My penny wasn't dropping, and neither was my yod, so I added some explanation about that to the main text. --IByte (talk) 13:15, 29 January 2020 (UTC)
Poe's Law. 16:45, 2 September 2021 (UTC)

Given that the Tudors descend from the Welsh "Sir Tudur" (his sons being "ap Tudur", 'ap' in P-Celtic being equivalent to 'Mac'/'Mc' in Q-Celtic, and from thence trailled the dynasty that eventually became Henry (VII) Tudor and the rest of them), the South-Walian accent renders both vowels as /i/ (or maybe /i:/ for the first), or in North Wales /y/ (like the Germanic ü?), not likw the Welsh 'w' ("bws" is the public transport vehicle). The Tudurs of Penmynydd are Northern (Anglesean) but with Ceredigion lands too (mid-Southern, and nobody can really agree whether Aberystwyth is North or South, equally difficult to get to from everywhere else!) so you can take your choice on that one! 17:43, 28 January 2020 (UTC)


Missing the point(e) ?

Is it just me or is the explanation missing the point that the "Reaction Maps" are the same level of pun as the original play on "Tudor" and "two door", i.e. having different words that are pronounced similarily? Elektrizikekswerk (talk) 15:44, 29 January 2020 (UTC)

I do not get that one (likely due to my bad accent, and limited vocabulary) - what is reaction maps supposed to sound like? --Lupo (talk) 06:58, 30 January 2020 (UTC)
No, I didn't mean that literally for "Reaction maps" but for what the maps are showing. :) Especially "Saari" -> "Sorry" seems to be a veeery far fetch to me. Elektrizikekswerk (talk) 09:35, 30 January 2020 (UTC)
That´s an (the?) elementary property of a *pun*, isn´t it? Because in space, no one can hear you groan. -- 21:27, 30 January 2020 (UTC)
Saari is impossible to get to sorry if you speak any amount of Finnish. "Truly island to lose a friendship this way" 13:36, 10 December 2021 (UTC)

I like map humor.

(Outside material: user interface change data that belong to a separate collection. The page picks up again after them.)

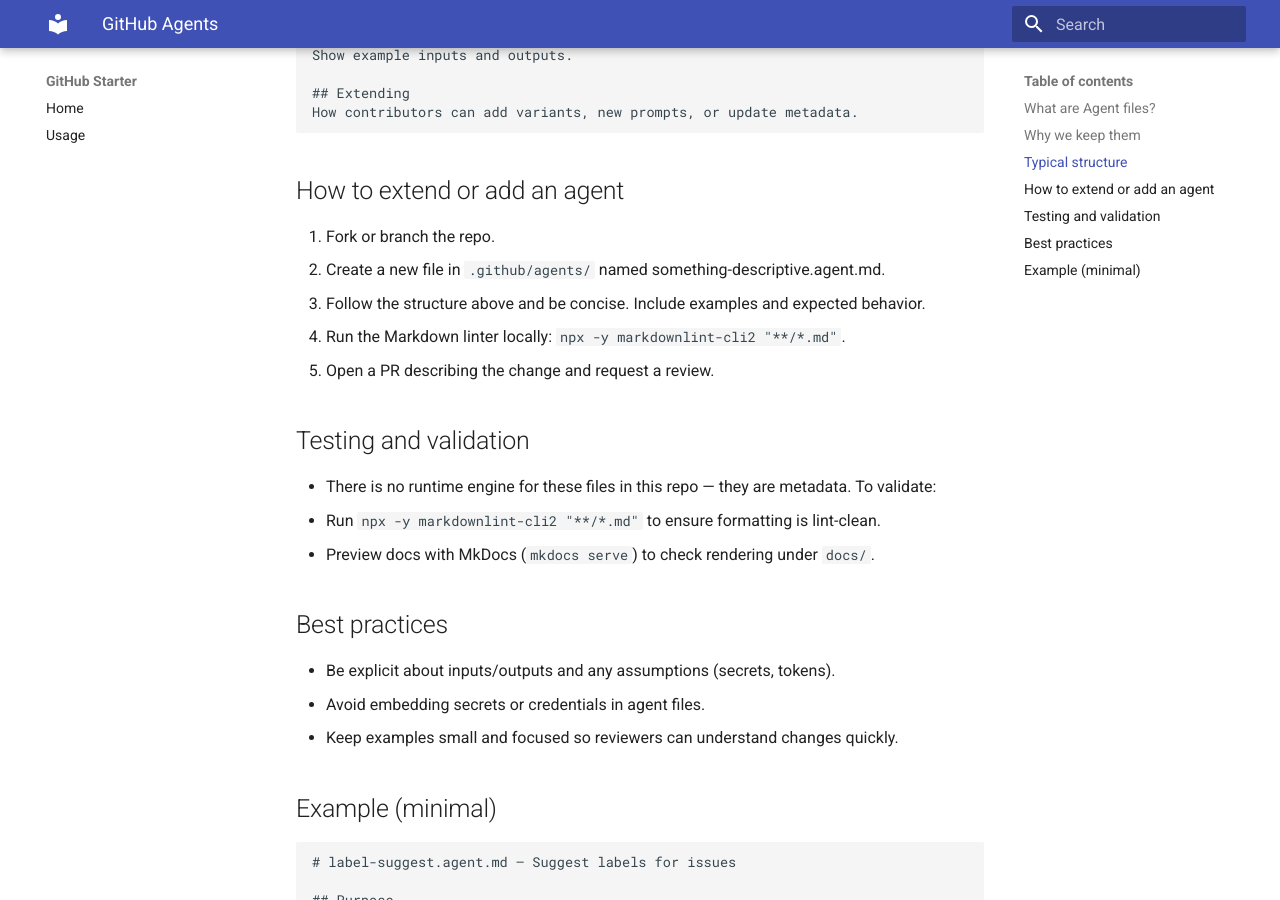
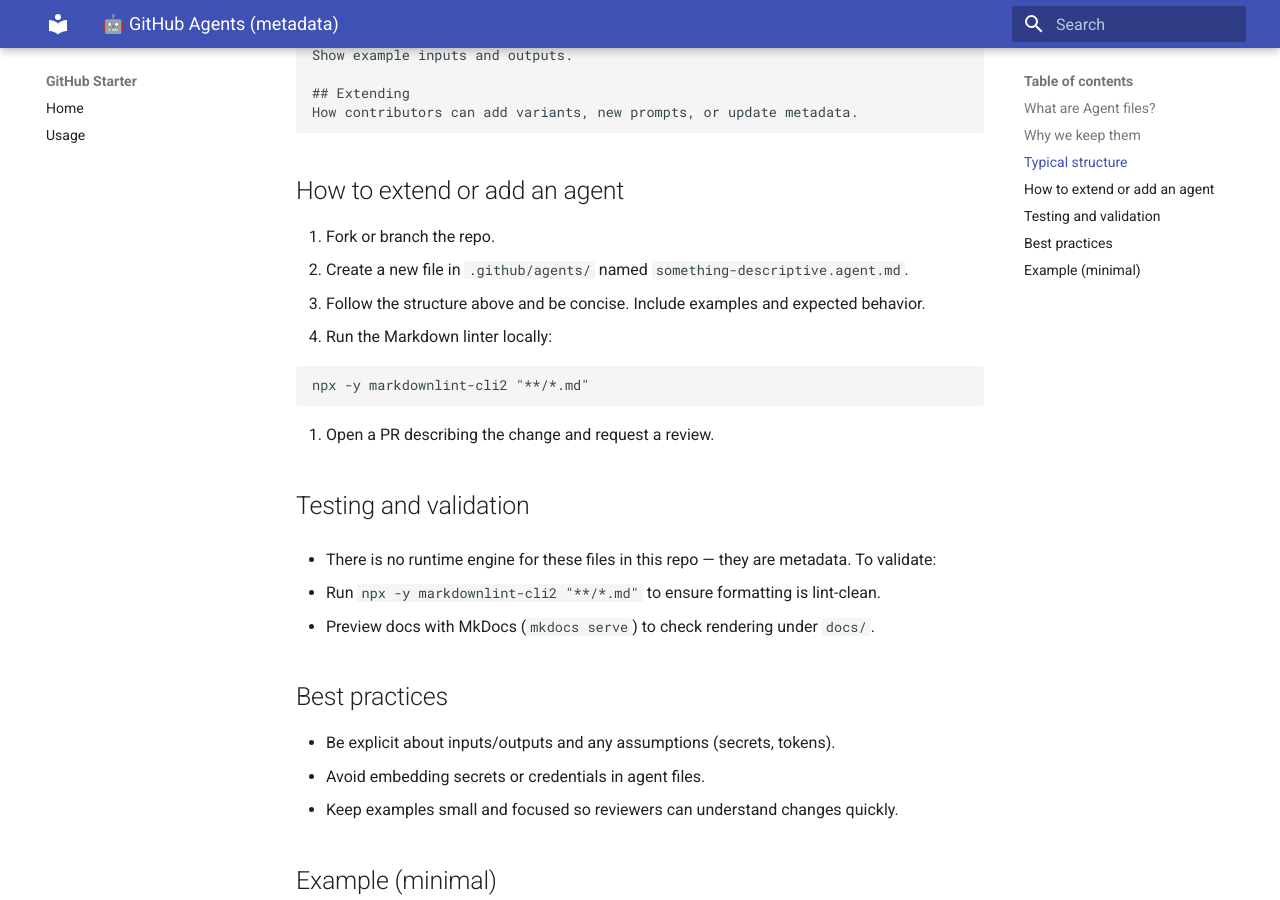
Before and after one commit to Jamesockenden/github_starter, an MkDocs documentation site: the page built from docs/agents.md, in a window 1280 px wide and 900 px high, scrolled down 1062 px. Built offline with MkDocs 1.6.1 and Material for MkDocs 9.7.7, drawn with Linux system fonts in a browser that asks for light colours.

Commit message:
docs(agents): fix lint - remove frontmatter, wrap lines; tidy README agent link

````diff
--- a/docs/agents.md
+++ b/docs/agents.md
@@ -43,16 +43,26 @@
 ## How to extend or add an agent
 
 1. Fork or branch the repo.
-2. Create a new file in `.github/agents/` named something-descriptive.agent.md.
-3. Follow the structure above and be concise. Include examples and expected behavior.
-4. Run the Markdown linter locally: `npx -y markdownlint-cli2 "**/*.md"`.
+2. Create a new file in `.github/agents/` named
+  `something-descriptive.agent.md`.
+3. Follow the structure above and be concise. Include examples and
+  expected behavior.
+4. Run the Markdown linter locally:
+
+```powershell
+npx -y markdownlint-cli2 "**/*.md"
+```
 5. Open a PR describing the change and request a review.
 
 ## Testing and validation
 
-- There is no runtime engine for these files in this repo — they are metadata. To validate:
-  - Run `npx -y markdownlint-cli2 "**/*.md"` to ensure formatting is lint-clean.
-  - Preview docs with MkDocs (`mkdocs serve`) to check rendering under `docs/`.
+- There is no runtime engine for these files in this repo — they are
+  metadata. To validate:
+
+  - Run `npx -y markdownlint-cli2 "**/*.md"` to ensure formatting is
+    lint-clean.
+  - Preview docs with MkDocs (`mkdocs serve`) to check rendering under
+    `docs/`.
 
 ## Best practices
 
````
Also changed, not shown: other parts of docs/agents.md (+6 -6 lines), README.md (+2 -2 lines).
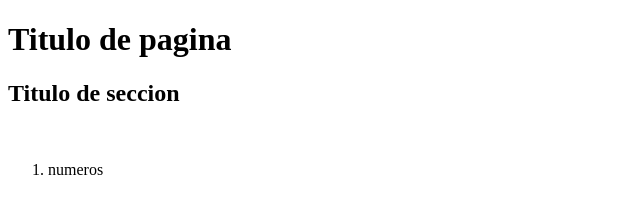
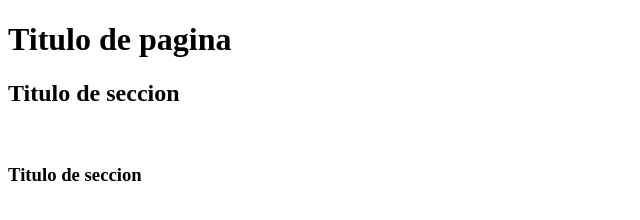
Before and after one commit to SIgnacioRoccuzzo/git_remoto, a plain HTML site: page index.html in a window 1280 px wide. Shown: the whole page, without its empty margins (0-640 px from the left). Drawn offline with Linux system fonts and the light colour scheme.

Commit message:
nueva seccion

```diff
--- a/index.html
+++ b/index.html
@@ -16,8 +16,8 @@
 <figure>
     <img src="./images/g-architecture.jpg" alt="">
 </figure>
-<ol>
-    <li>numeros</li>
-</ol>
+<section>
+    <h3>Titulo de seccion</h3>
+    </section>
 
 </html>
```
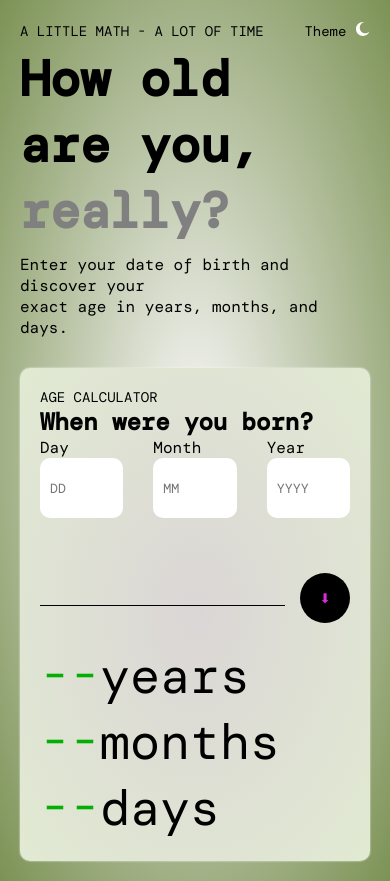
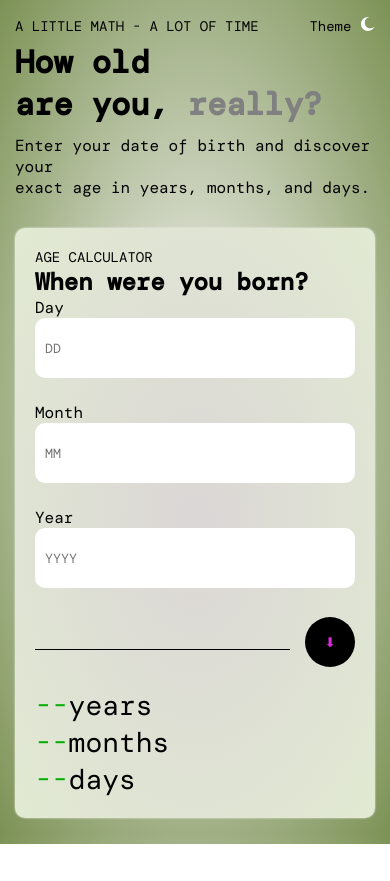
Before and after one commit to smbazumu/Age-Calculator, a plain HTML site: page index.html in a window 390 px wide. After the commit the page ends 844 px from the top, so only its background shows below. Drawn offline with nearby package versions, Linux system fonts and the light colour scheme; a web font is replaced by a local one.

Commit message:
Update style.css

```diff
--- a/style.css
+++ b/style.css
@@ -9,13 +9,14 @@ body {
     font-weight: 400;
     font-style: normal;
     background: radial-gradient(rgb(248, 247, 247), rgb(124, 146, 85));
-    max-width: 1440px;
+    max-width: 90rem;
+    height: auto;
     margin: 0 auto;
-    padding: 20px;
+    padding: 1.25rem;
 }
 
 body.dark {
-    background: radial-gradient(rgb(33, 33, 33),rgb(191, 188, 188));
+    background: radial-gradient(rgb(33, 33, 33), rgb(191, 188, 188));
     color: whitesmoke;
 }
 
@@ -25,15 +26,15 @@ section {
 }
 
 section h1 {
-    margin-bottom: 10px;
-    font-size: 50px;
+    margin-bottom: 0.625rem;
+    font-size: 3.125rem;
 }
 
 .button button {
-    margin-bottom: 20px;
-    margin-top: 5px;
-    width: 50px;
-    height: 50px;
+    margin-bottom: 1.25rem;
+    margin-top: 0.3125rem;
+    width: 3.125rem;
+    height: 3.125rem;
     border-radius: 50%;
     border: none;
     color: rgb(220, 42, 220);
@@ -49,34 +50,36 @@ body.dark button {
     display: flex;
     justify-content: space-between;
     align-items: center;
-    margin-bottom: 5px;
+    margin-bottom: 0.3125rem;
 }
 
-.header p, .header label {
-    font-size: 14px;
+.header p,
+.header label {
+    font-size: 0.875rem;
 }
 
 .header img {
-    width: 14px;
-    height: 14px;
+    width: 0.875rem;
+    height: 0.875rem;
 }
 
 .inputdates {
     display: flex;
-    column-gap: 30px;
+    column-gap: 1.875rem;
 }
 
 .labels {
+    display: flex;
     flex-direction: column;
     flex: 1;
 }
 
 .labels input {
-    height: 60px;
-    margin-bottom: 50px;
-    padding-left: 10px;
+    height: 3.75rem;
+    margin-bottom: 3.125rem;
+    padding-left: 0.625rem;
     border: none;
-    border-radius: 10px;
+    border-radius: 0.625rem;
     font-family: "DM Mono", monospace;
     font-weight: 400;
     font-style: normal;
@@ -91,15 +94,15 @@ body.dark button {
 }
 
 .exact {
-    margin-bottom: 30px;
+    margin-bottom: 1.875rem;
 }
 
 .main {
     display: flex;
     flex-direction: column;
-    padding: 20px;
-    box-shadow: 0 0 2px whitesmoke;
-    border-radius: 10px;
+    padding: 1.25rem;
+    box-shadow: 0 0 0.125rem whitesmoke;
+    border-radius: 0.625rem;
     background: radial-gradient(rgb(219, 214, 214), rgb(225, 234, 210));
 }
 
@@ -108,11 +111,11 @@ body.dark .main {
 }
 
 .main p {
-    font-size: 50px;
+    font-size: 3.125rem;
 }
 
 .main .titlemain {
-    font-size: 14px;
+    font-size: 0.875rem;
 }
 
 .main p span {
@@ -130,7 +133,40 @@ body.dark .main p span {
 
 .line {
     flex: 1;
-    height: 1px;
+    height: 0.0625rem;
     background: black;
-    margin-right: 15px;
+    margin-right: 0.9375rem;
 }
+
+@media (max-width: 48rem) {
+    section h1 {
+        font-size: 2.5rem;
+    }
+
+    .main p {
+        font-size: 2.25rem;
+    }
+}
+
+@media (max-width: 30rem) {
+    body {
+        padding: 0.9375rem;
+    }
+
+    section h1 {
+        font-size: 2rem;
+    }
+
+    .inputdates {
+        flex-direction: column;
+        row-gap: 0;
+    }
+
+    .labels input {
+        margin-bottom: 1.5rem;
+    }
+
+    .main p {
+        font-size: 1.75rem;
+    }
+}
```
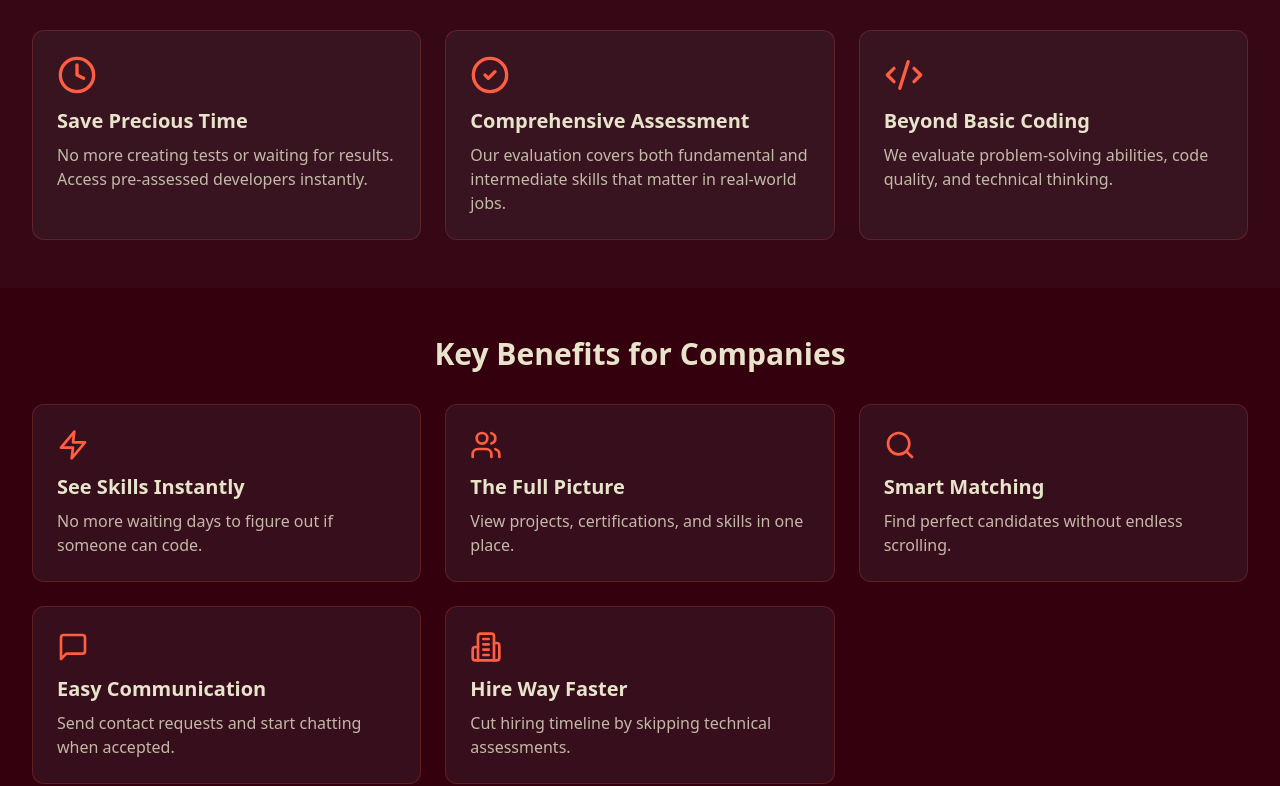
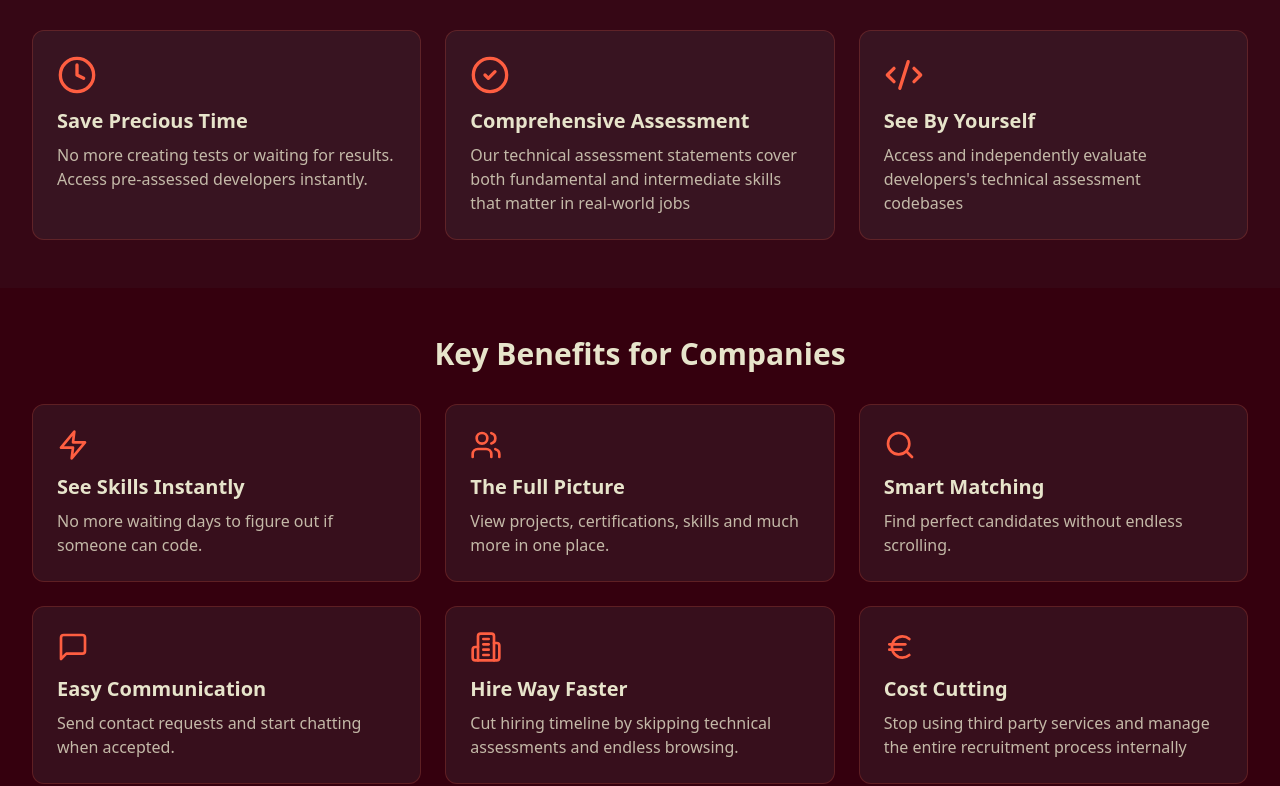
Before and after one commit to SimonAertsBecode/juniob-vitrine, a React (Vite) app: page / in a window 1280 px wide. Shown: the part 454-1240 px from the top of the page. Built offline with nearby package versions, Linux system fonts and the light colour scheme.

Commit message:
updated content

```diff
--- a/src/App.tsx
+++ b/src/App.tsx
@@ -8,6 +8,7 @@ import {
   Users,
   Building2,
   Mail,
+  Euro,
 } from "lucide-react";
 
 function App() {
@@ -59,18 +60,18 @@ function App() {
                 Comprehensive Assessment
               </h3>
               <p className="text-content/80">
-                Our evaluation covers both fundamental and intermediate skills
-                that matter in real-world jobs.
+                Our technical assessment statements cover both fundamental and
+                intermediate skills that matter in real-world jobs
               </p>
             </div>
             <div className="bg-secondary/20 p-6 rounded-xl border border-primary/20">
               <Code2 className="h-10 w-10 text-primary mb-3" />
               <h3 className="text-xl font-semibold mb-2 text-content">
-                Beyond Basic Coding
+                See By Yourself
               </h3>
               <p className="text-content/80">
-                We evaluate problem-solving abilities, code quality, and
-                technical thinking.
+                Access and independently evaluate developers's technical
+                assessment codebases
               </p>
             </div>
           </div>
@@ -95,7 +96,7 @@ function App() {
                 icon: <Users className="h-8 w-8 text-primary" />,
                 title: "The Full Picture",
                 description:
-                  "View projects, certifications, and skills in one place.",
+                  "View projects, certifications, skills and much more in one place.",
               },
               {
                 icon: <Search className="h-8 w-8 text-primary" />,
@@ -113,7 +114,13 @@ function App() {
                 icon: <Building2 className="h-8 w-8 text-primary" />,
                 title: "Hire Way Faster",
                 description:
-                  "Cut hiring timeline by skipping technical assessments.",
+                  "Cut hiring timeline by skipping technical assessments and endless browsing.",
+              },
+              {
+                icon: <Euro className="h-8 w-8 text-primary" />,
+                title: "Cost Cutting",
+                description:
+                  "Stop using third party services and manage the entire recruitment process internally",
               },
             ].map((benefit, index) => (
               <div
```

To Randall I say: Utah Man(itoba)-- 12:07, 31 January 2020 (UTC) Thanks all because I missed the point so much (but I'm French originally, and my accent is surely one of the most French you can think of) 14:49, 5 February 2020 (UTC)

I'm pretty sure that last one is left oriented, i.e. a received reply, but I don't wanna edit it when I can barely do this comment right 02:55, 18 September 2020 (UTC)